It’s time for them to die. You have a few options:

You can opt for something super gentle, like rinsing pests off with water or hand-picking them off  daily. But let’s be realistic, not everyone has hours a day to tend to their garden.

So, you need something that can protect your garden while negating the need for constant eyes-on inspections.

Traditional pesticide is an obvious and easy next step, but they come at the expense of those beneficial insects we spoke about earlier. Pesticides can also leach into waterways harming fish, frogs and small mammals that rely on these sources for nourishment.

So, what’s left if manual pest control is too time-consuming and chemical alternatives are detrimental to the environment?

The answer is known as natural pesticide. Before we talk about your options, let’s talk about how you can spot a natural pesticide in a sea of toxic chemicals.

Admittedly, looking at a wall of pesticides can be head-scratching. Before you run out and blindly reach for the first bottle with your pest on the front, take a minute to read what you’re buying. The label will tell you everything you need to know about the chemical and its dangers to your health and our environment.

Poisonous chemicals, including pesticides, must provide what is known as a ‘signal heading’ on the bottle of the chemical itself. Signal headings fall into three categories; caution, poison and dangerous poison.

If you’re looking at a bottle with no signal heading, this chemical is unscheduled and, therefore, safe for the user. Even though these chemicals are the least threatening, they must be treated carefully. Always adhere to the instructions provided by the manufacturer.

If the pesticide has a ‘caution’ signal heading, it is low to moderately hazardous to the person using the chemical. Usually, these chemicals have been flagged as mild skin or eye irritants.

Moving down the line, you may see bottles labelled with ‘poison’ signal headings. These chemicals are hazardous and can be detrimental to the user if ingested.
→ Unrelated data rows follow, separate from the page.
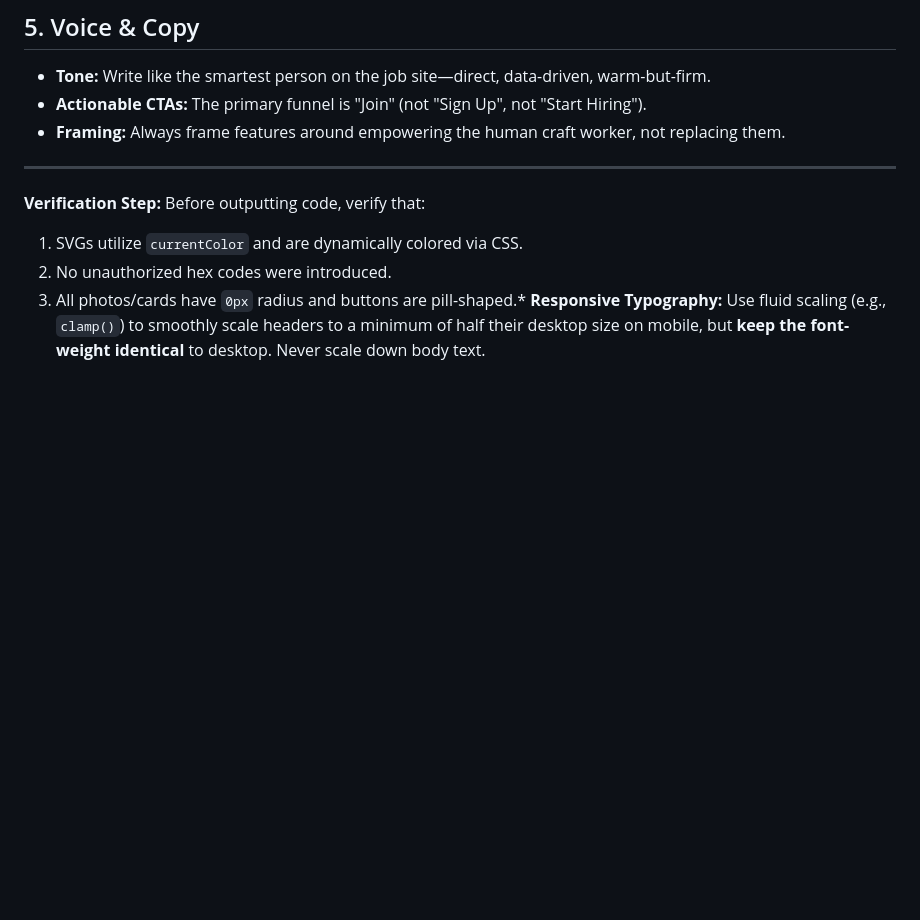
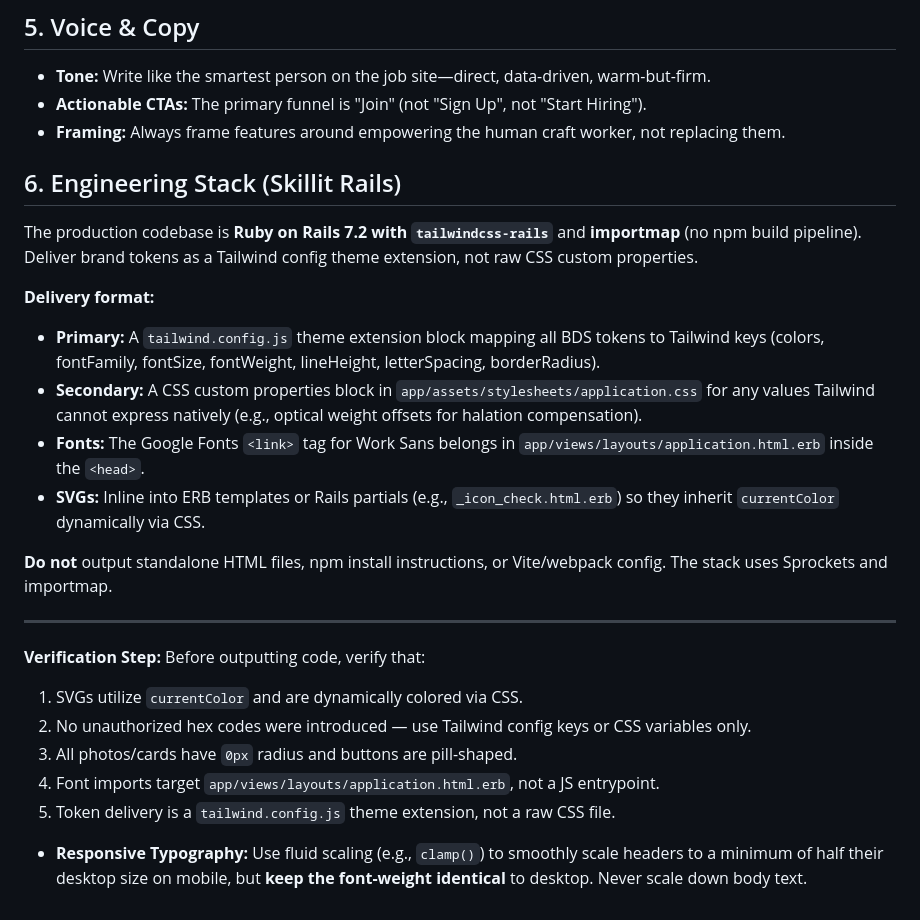
Before and after one commit to qiyoulu/skillit-bds, a Markdown page: LLM-INSTRUCTIONS.md, the part around the change. Drawn GitHub-style; blank space fills up the shorter version.

Commit message:
feat: add Rails + Tailwind engineering stack context to LLM and human instructions

```diff
--- a/LLM-INSTRUCTIONS.md
+++ b/LLM-INSTRUCTIONS.md
@@ -42,8 +42,23 @@ There are only two acceptable corner treatments. Intermediate radiuses (e.g., `4
 *   **Actionable CTAs:** The primary funnel is "Join" (not "Sign Up", not "Start Hiring").
 *   **Framing:** Always frame features around empowering the human craft worker, not replacing them.
 
+## 6. Engineering Stack (Skillit Rails)
+
+The production codebase is **Ruby on Rails 7.2 with `tailwindcss-rails`** and **importmap** (no npm build pipeline). Deliver brand tokens as a Tailwind config theme extension, not raw CSS custom properties.
+
+**Delivery format:**
+*   **Primary:** A `tailwind.config.js` theme extension block mapping all BDS tokens to Tailwind keys (colors, fontFamily, fontSize, fontWeight, lineHeight, letterSpacing, borderRadius).
+*   **Secondary:** A CSS custom properties block in `app/assets/stylesheets/application.css` for any values Tailwind cannot express natively (e.g., optical weight offsets for halation compensation).
+*   **Fonts:** The Google Fonts `<link>` tag for Work Sans belongs in `app/views/layouts/application.html.erb` inside the `<head>`.
+*   **SVGs:** Inline into ERB templates or Rails partials (e.g., `_icon_check.html.erb`) so they inherit `currentColor` dynamically via CSS.
+
+**Do not** output standalone HTML files, npm install instructions, or Vite/webpack config. The stack uses Sprockets and importmap.
+
 ---
 **Verification Step:** Before outputting code, verify that:
 1. SVGs utilize `currentColor` and are dynamically colored via CSS.
-2. No unauthorized hex codes were introduced.
-3. All photos/cards have `0px` radius and buttons are pill-shaped.*   **Responsive Typography:** Use fluid scaling (e.g., `clamp()`) to smoothly scale headers to a minimum of half their desktop size on mobile, but **keep the font-weight identical** to desktop. Never scale down body text.
+2. No unauthorized hex codes were introduced — use Tailwind config keys or CSS variables only.
+3. All photos/cards have `0px` radius and buttons are pill-shaped.
+4. Font imports target `app/views/layouts/application.html.erb`, not a JS entrypoint.
+5. Token delivery is a `tailwind.config.js` theme extension, not a raw CSS file.
+*   **Responsive Typography:** Use fluid scaling (e.g., `clamp()`) to smoothly scale headers to a minimum of half their desktop size on mobile, but **keep the font-weight identical** to desktop. Never scale down body text.
```
Also changed, not shown: HUMAN-INSTRUCTIONS.md (+17 -0 lines).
Finally, the most toxic chemicals will be labelled ‘dangerous poison’. Just a tiny amount of these chemicals can be fatal if ingested. These poisons are more heavily regulated, and there are usually restrictions to purchase which differ from state to state.

When shopping for a safe pesticide for you and the ecosystem around your garden, look for chemicals with no signal heading or a ‘caution’ signal heading.
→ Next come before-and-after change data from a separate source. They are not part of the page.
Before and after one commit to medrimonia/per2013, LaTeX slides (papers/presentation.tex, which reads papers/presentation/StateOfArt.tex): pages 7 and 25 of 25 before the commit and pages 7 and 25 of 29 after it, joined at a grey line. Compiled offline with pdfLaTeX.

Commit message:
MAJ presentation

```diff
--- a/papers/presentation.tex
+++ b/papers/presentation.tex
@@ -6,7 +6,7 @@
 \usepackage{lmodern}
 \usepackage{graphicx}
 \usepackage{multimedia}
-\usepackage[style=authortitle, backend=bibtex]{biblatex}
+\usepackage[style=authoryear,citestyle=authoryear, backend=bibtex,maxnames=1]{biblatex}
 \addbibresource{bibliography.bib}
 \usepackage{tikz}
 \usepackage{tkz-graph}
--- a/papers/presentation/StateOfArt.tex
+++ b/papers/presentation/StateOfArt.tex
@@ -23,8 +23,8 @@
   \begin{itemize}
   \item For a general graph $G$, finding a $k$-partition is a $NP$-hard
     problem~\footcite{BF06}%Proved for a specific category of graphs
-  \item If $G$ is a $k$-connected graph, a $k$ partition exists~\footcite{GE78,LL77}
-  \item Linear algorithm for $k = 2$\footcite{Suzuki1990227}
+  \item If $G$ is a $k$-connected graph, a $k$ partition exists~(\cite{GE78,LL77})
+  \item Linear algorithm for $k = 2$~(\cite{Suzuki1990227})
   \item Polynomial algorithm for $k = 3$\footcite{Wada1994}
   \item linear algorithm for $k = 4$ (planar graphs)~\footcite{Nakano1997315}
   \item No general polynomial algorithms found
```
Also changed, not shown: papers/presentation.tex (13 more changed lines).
Now that you understand how to decipher those confusing chemical labels, it’s time to pick your poison (pun intended). Here are our favourite natural pest control options and what we use them for:
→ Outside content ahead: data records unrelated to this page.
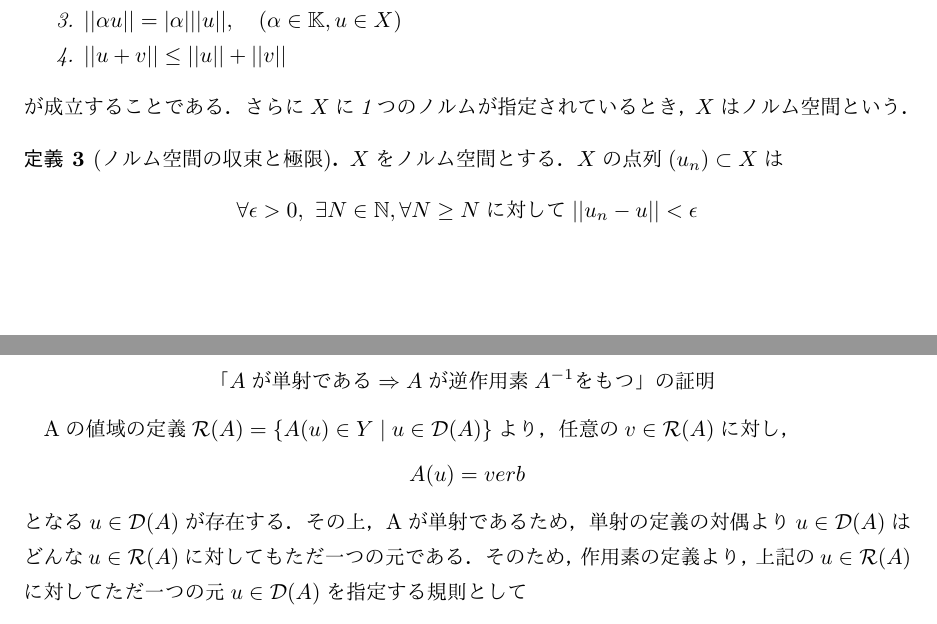
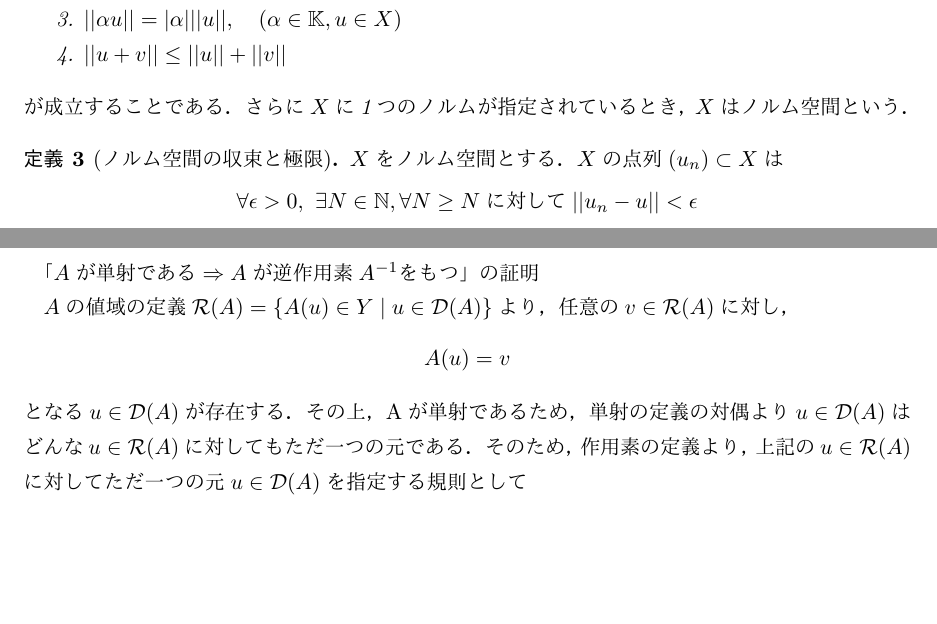
Before and after one commit to ykkaq/research_B, a LaTeX document (sem/sem.tex): two parts of pages 1 and 5 of 5 before the commit and two parts of pages 1 and 5 of 6 after it, joined at a grey line, cut so that both start at the same text, the shorter picture padded with empty space. The pictures show the PDF file sem/sem.pdf that the author committed with the source.

Commit message:
dfn19まで

```diff
--- a/sem/sem.tex
+++ b/sem/sem.tex
@@ -75,37 +75,37 @@
 \end{dfn}
 
 \begin{dfn}[ノルム空間の収束と極限]$X$をノルム空間とする．$X$の点列$(u_n)\subset X$は
-  \begin{align*}
+  \begin{equation*}
     \forall\epsilon >0, \ \exists N\in \mathbb{N}, \space \forall N \geq Nに対して||u_n-u||<\epsilon
-  \end{align*}
+  \end{equation*}
   のとき，点$u\in X$に収束するといい，
-  \begin{align*}
+  \begin{equation*}
     ||u_n-u||\rightarrow 0, \ \left(n\rightarrow\infty\right)
-  \end{align*}
+  \end{equation*}
   と表す．このとき，$u$を$u_n$の極限といい，
-  \begin{align*}
+  \begin{equation*}
     u_n-u, \ (n\rightarrow \infty)
-  \end{align*}
+  \end{equation*}
   と表す．
 \end{dfn}
 
 \begin{dfn}[Cauchy列]
   $X$をノルム空間とする．そのとき$X$がCauchy列であるとは
-  \begin{align*}
+  \begin{equation*}
     u_n-u_m\rightarrow 0, \ \left(n,m\rightarrow\infty \right)
-  \end{align*}
+  \end{equation*}
   が成立することである．即ち
-  \begin{align*}
+  \begin{equation*}
     ||u_n-u_m||\rightarrow 0, \ \left(n,m\rightarrow \infty\right)
-  \end{align*}
+  \end{equation*}
   が成立することである．
 \end{dfn}
 
 \begin{dfn}[完備]
   $X$をノルム空間とする．$X$が完備であるとは，任意のCauchy列$(u_n)$が$X$の中で極限をもつことである．すなわち，任意のCauchy列$(u_n\subset X)$が
-  \begin{align*}
+  \begin{equation*}
     \|u_n-u\|\rightarrow 0\ ,\left(n\rightarrow 0\right)
-  \end{align*}
+  \end{equation*}
   となる極限$u$を$X$内に持つことである．
 \end{dfn}
 
@@ -116,9 +116,9 @@
 \begin{thm}[逆三角不等式]
   \label{thm1}
   $X$をノルム空間とする．任意の$u,v\in X$について次の不等式を満たす．
-  \begin{align*}
+  \begin{equation*}
     |\|u\|-\|v\||\leq\|u-v\|
-  \end{align*}
+  \end{equation*}
 \end{thm}
 
 \begin{proof}
@@ -128,22 +128,22 @@
     \|v\| & =\|v-u+u\|\leq\|v-u\|+\|u\|=\|u-v\|+\|u\|
   \end{align*}
   となる．よって
-  \begin{align*}
+  \begin{equation*}
     \|u\|-\|v\|\leq\|u-v\| \\
     \|v\|-\|u\|\leq\|u-v\|
-  \end{align*}
+  \end{equation*}
   となるため，
-  \begin{align*}
+  \begin{equation*}
     |\|u\|-\|v\||\leq\|u-v\|
-  \end{align*}
+  \end{equation*}
   を持つ．
 \end{proof}
 
 \begin{dfn}[有界列]
   $X$をノルム空間とする．そのとき$X$の点列$(u_n)$が有界列とは任意の$n\in\mathbb{N}$に対して
-  \begin{align*}
+  \begin{equation*}
     \|u_n\|\leq M
-  \end{align*}
+  \end{equation*}
   となる定数$M>0$が存在することである．
 \end{dfn}
 
@@ -153,48 +153,48 @@
 
 \begin{proof}
   $X$の点列$(u_n)$がCauchy列であるために，$\epsilon -N$論法を用いた表記で
-  \begin{align*}
+  \begin{equation*}
     \forall\epsilon >0, \ \exists N\in \mathbb{N}, \ \forall n,m \geq Nに対して||u_n-u_m||<\epsilon
-  \end{align*}
+  \end{equation*}
   を満たす．$\epsilon=1$としても，それに対応した$N$が存在し，任意の$n\geq N$に対して
-  \begin{align*}
+  \begin{equation*}
     \|u_n-u_N\|<1
-  \end{align*}
+  \end{equation*}
   を満たす．
 
   任意の$n\geq N$に対して$\|u_n\|$が$\|u_N\|$で評価できることを示す．逆三角不等式である定理\ref{thm1}を用いると
-  \begin{align*}
+  \begin{equation*}
     |\|u_n\|-\|u_N\|\leq \|u_n-u_N\|<1
-  \end{align*}
+  \end{equation*}
   となる．絶対値の性質より$|\|u_n-u_N\||<1$は
-  \begin{align*}
+  \begin{equation*}
     \|u_N\|-1\leq\|u_n\|<\|u_N\|+1
-  \end{align*}
+  \end{equation*}
   となる．よって
-  \begin{align*}
+  \begin{equation*}
     M=\max\{\|u_1\|,\|u_2\|,\cdots,\|u_{N-1}\|,\|u_N\|+1\}
-  \end{align*}
+  \end{equation*}
   とすると，任意の$n\in \mathbb{N}について$
-  \begin{align*}
+  \begin{equation*}
     \|u_n\|\leq M
-  \end{align*}
+  \end{equation*}
   が成り立つため，点列$(u_N)$は有界列である．
 \end{proof}
 
 \begin{dfn}[線形部分空間]
   線形空間$X$の空でない集合$M$が任意の元$u,v\in M$と任意の係数体$\alpha\in\mathbb{K}$に対して
-  \begin{align*}
+  \begin{equation*}
     u+v\in M \\
     \alpha u \in M
-  \end{align*}
+  \end{equation*}
   を満たすとき，$M$は線形空間$X$の線形部分空間と呼ぶ．
 \end{dfn}
 
 \begin{dfn}[ノルム空間の開球]
   $X$をノルム空間とする．$x\in X$とし，$r>0$を正実数とする．そのとき，集合
-  \begin{align*}
+  \begin{equation*}
     B_X(x,r):=\{y\in X \mid \|x-y\|_X<r\}
-  \end{align*}
+  \end{equation*}
   を中心$x$，半径$r$の開球という．$X$が明らかな場合は$B_X(x,r)$を省略して$B(x,r)$と表記する．
 \end{dfn}
 
@@ -204,9 +204,9 @@
 
 \begin{dfn}[ノルム空間の閉集合]
   Xをノルム空間とし，MをXの部分集合とする．Mが閉集合であるとは，Mの任意の点列$(u_n)$の極限$u\in X$がMにも属することである．すなわち，点列$(u_n)\subset M$について
-  \begin{align*}
+  \begin{equation*}
     u_n\rightarrow u, \quad \left(n\rightarrow \infty\right) \Rightarrow u\in M
-  \end{align*}
+  \end{equation*}
   であるとき，Mは閉集合であるという．
 \end{dfn}
 
@@ -217,37 +217,37 @@
 \subsection{Operator}
 \begin{dfn}[作用素]
   ある線形空間Xから別の線形空間Yへの作用素Aとは，
-  \begin{align*}
+  \begin{equation*}
     \mathcal{D}(A) := \{u \in X \mid Au \in Y\}
-  \end{align*}
+  \end{equation*}
   としたとき，$\mathcal{D}(A)$のどんな元に対しても，それぞれ集合Yのただ一つの元を指定する規則のことである.また，$\mathcal{D}(A)$はAの定義域と呼ばれ
-  \begin{align*}
+  \begin{equation*}
     \mathcal{R}(A) := \{Au \in Y \mid u\in\mathcal{D}(A)\}
-  \end{align*}
+  \end{equation*}
   を値域と呼ぶ
 \end{dfn}
 
 \begin{dfn}[単射]
   \label{injection}
   線形空間Xから線形空間Yへの作用素Aが
-  \begin{align*}
+  \begin{equation*}
     u_1 \neq u_2, \quad \forall u_1,u_2 \in \mathcal{D}(A) \Rightarrow A(u_1)\neq A(u_2)
-  \end{align*}
+  \end{equation*}
 \end{dfn}
 
 \begin{dfn}[全射]
   線形空間Xから線形空間Yへの作用素Aが
-  \begin{align*}
+  \begin{equation*}
     Y=\mathcal{R}(A)
-  \end{align*}
+  \end{equation*}
   を満たすときに作用素Aは全単射であるという．
 \end{dfn}
 
 \begin{dfn}[全射]
   線形空間Xから線形空間Yへの作用素Aとし，その定義域を$\mathcal{D}(A)\subset X$，値域を$\mathcal{R}(A)\subset Y$とする．そのとき，
   \begin{align*}
-    A^{-1}\left( A\left( u \right) \right)&=u, \, u\in\mathcal{D}\left( A \right)  \\
-    A(A^{-1}(u))&=u, \, u\in\mathcal{R}(A)
+    A^{-1}\left( A\left( u \right) \right)&=u, \  u\in\mathcal{D}\left( A \right)  \\
+    A(A^{-1}(u))&=u, \  u\in\mathcal{R}(A)
   \end{align*}
   かつ
   \begin{align*}
@@ -259,9 +259,9 @@
 
 \begin{thm}[単射と逆作用素の環境]
   線形空間Xから線形空間Yへの作用素Aとすると．
-  \begin{align*}
+  \begin{equation*}
     Aが逆作用素を持つ \Leftrightarrow Aが単射である
-  \end{align*}
+  \end{equation*}
 \end{thm}
 
 \begin{proof}
@@ -282 +276,0 @@
-    A(u)=verb
```
Also changed, not shown: sem/sem.pdf, sem/sem.tex (67 more changed lines), 1 other file.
Neem Oil (Eco-Neem, caution signal heading)
Neem oil or magosa oil is one of our favourite pest control tools. It’s effective across a wide range of bugs such as thrips, whitefly, aphids and fungus gnat (to name a few) and is safe for pets, birds, lizards and beneficial insects like bees. Eco-Neem can harm fish, so avoid using this method around ponds and aquaponics.

Citrus Oils (Citronella, no signal heading)
Nothing scary here. Citrus oils like citronella are derived from citrus fruits and are non-toxic. Citrus oils work better as a preventative than a method to control an infestation.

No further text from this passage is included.